running Linux (or presumably Windows), it plays an audio notification and
pops a notification item saying
Connecting mass storage to USB.
Both SD cards are unmounted. You can open the notification and change to
Charge Only, whereupon the cards are remounted.
You get one USB major device
Motorola PCS 22b8:42d7. The iProduct
is identified as XT862 (correct) and a serial number of 0910E4490202200E
is given (for mine). It has a bInterfaceClass of
8 Mass Storage.
There is also a Vendor Specific Class
13 Motorola ADB Interface.
The mass storage interface has two discs.
The internal card, labelled MOT, on /dev/sdb, has 11.9Gb of storage. Its subdirectories are DCIM (photos), download, Android, .android_secure, and slacker.
I formatted my external card with proper partitions and it is on /dev/sdc1.
I copied some local HTML documents onto /media/MOT, and a file URL is honored. Example: file:///sdcard/htdocs/leones_h.d/leones.shtml
The AnTuTu battery test unfortunately doesn't report objective units for its score, such as the battery's measured capacity (versus the nominal capacity of 2.1 amp-hours), nor does it report the power used by the processor and display in its standard task. Thus this test is useful for tracking how a battery degrades with time, but not for comparing between devices of different types. The test turned the display on full and ran the CPU at 100% (how many cores?).
When I did the test, getting a score of 514, here is the history of discharging and charging:
If your cellular signal is poor, more power is needed to talk to the tower, and when the signal drops out it has to scan for another tower. My HTC Dream could only do this for about 6 hours before emptying the battery. Cure: fire the weasels and get a mobile operator that gives you a decent signal.
If you are away from your home or work Wi-fi, it has to scan frequently for a Wi-fi provider that it's allowed to connect to. Running the radio frequently and for a long time on each try eats battery. Cure: turn off Wi-fi when you know there's no service. In CyanogenMod, flick down the status bar and you will find a control icon for Wi-fi.
If you do location-based social networking, it needs to determine your location frequently. Cure: turn off GPS until you need it for map navigation or for finding a specific person. Use your status bar control icon. The position inferred from cell towers should be good enough for many purposes, e.g. picking a restaurant.

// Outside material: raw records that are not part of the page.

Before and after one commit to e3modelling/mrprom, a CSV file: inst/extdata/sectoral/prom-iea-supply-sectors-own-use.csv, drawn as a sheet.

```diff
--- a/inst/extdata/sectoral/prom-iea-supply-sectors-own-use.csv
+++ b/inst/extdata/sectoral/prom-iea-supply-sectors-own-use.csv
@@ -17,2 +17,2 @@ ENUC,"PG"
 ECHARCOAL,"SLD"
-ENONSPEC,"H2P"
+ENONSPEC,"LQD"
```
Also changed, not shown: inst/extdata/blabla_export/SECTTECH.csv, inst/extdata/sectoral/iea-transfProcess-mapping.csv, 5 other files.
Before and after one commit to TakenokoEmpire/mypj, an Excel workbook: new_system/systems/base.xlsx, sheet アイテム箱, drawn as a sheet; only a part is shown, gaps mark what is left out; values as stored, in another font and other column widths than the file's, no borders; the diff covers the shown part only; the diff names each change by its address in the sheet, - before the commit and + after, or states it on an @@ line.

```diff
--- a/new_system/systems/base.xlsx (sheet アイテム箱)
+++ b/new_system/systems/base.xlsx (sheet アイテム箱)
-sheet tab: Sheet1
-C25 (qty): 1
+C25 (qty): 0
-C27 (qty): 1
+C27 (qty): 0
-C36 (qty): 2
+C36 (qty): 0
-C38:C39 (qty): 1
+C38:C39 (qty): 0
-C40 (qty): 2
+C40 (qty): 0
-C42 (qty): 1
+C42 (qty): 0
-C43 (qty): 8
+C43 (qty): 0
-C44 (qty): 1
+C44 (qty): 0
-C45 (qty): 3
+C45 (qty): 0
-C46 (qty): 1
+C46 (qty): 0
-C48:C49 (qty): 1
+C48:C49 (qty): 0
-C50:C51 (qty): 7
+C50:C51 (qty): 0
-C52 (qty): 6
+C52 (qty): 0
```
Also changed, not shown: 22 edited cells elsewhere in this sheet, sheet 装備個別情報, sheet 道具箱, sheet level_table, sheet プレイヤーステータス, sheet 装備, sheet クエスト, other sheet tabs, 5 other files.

If you are inside a building with steel and concrete construction, which blocks the signal of the satellites, the phone will run the GPS for a long time before giving up, repeating each time your location is needed. Steel and concrete also reduce your cellular signal. Cure: turn off GPS until you are under clear sky. Turn on airplane mode if your cellular signal is uselessly low.
With a LED (AMOLED) display it takes zero power to show a black pixel, and so you should use a theme with a dark background. But this issue is irrelevant with a light valve (backlighted) or transflective display.
Turn down the display brightness. If you have an ambient light sensor, use it to automatically reduce the display brightness indoors (and brighten it outdoors).
Some web pages have active and expensive client-side scripting; for example I ran into one with animated snowflakes that pegged my CPU. Cure: load a more friendly page, and beg Google for a browser setting to suppress client-side scripting.
Miscellaneous items found when working on other issues:
In Jerry Hildenbrand's blog on Android Central (2010-02-27), he recommends the Astro File Manager. (View this page on Android, click on the link, and the market app will open, oriented on this application.)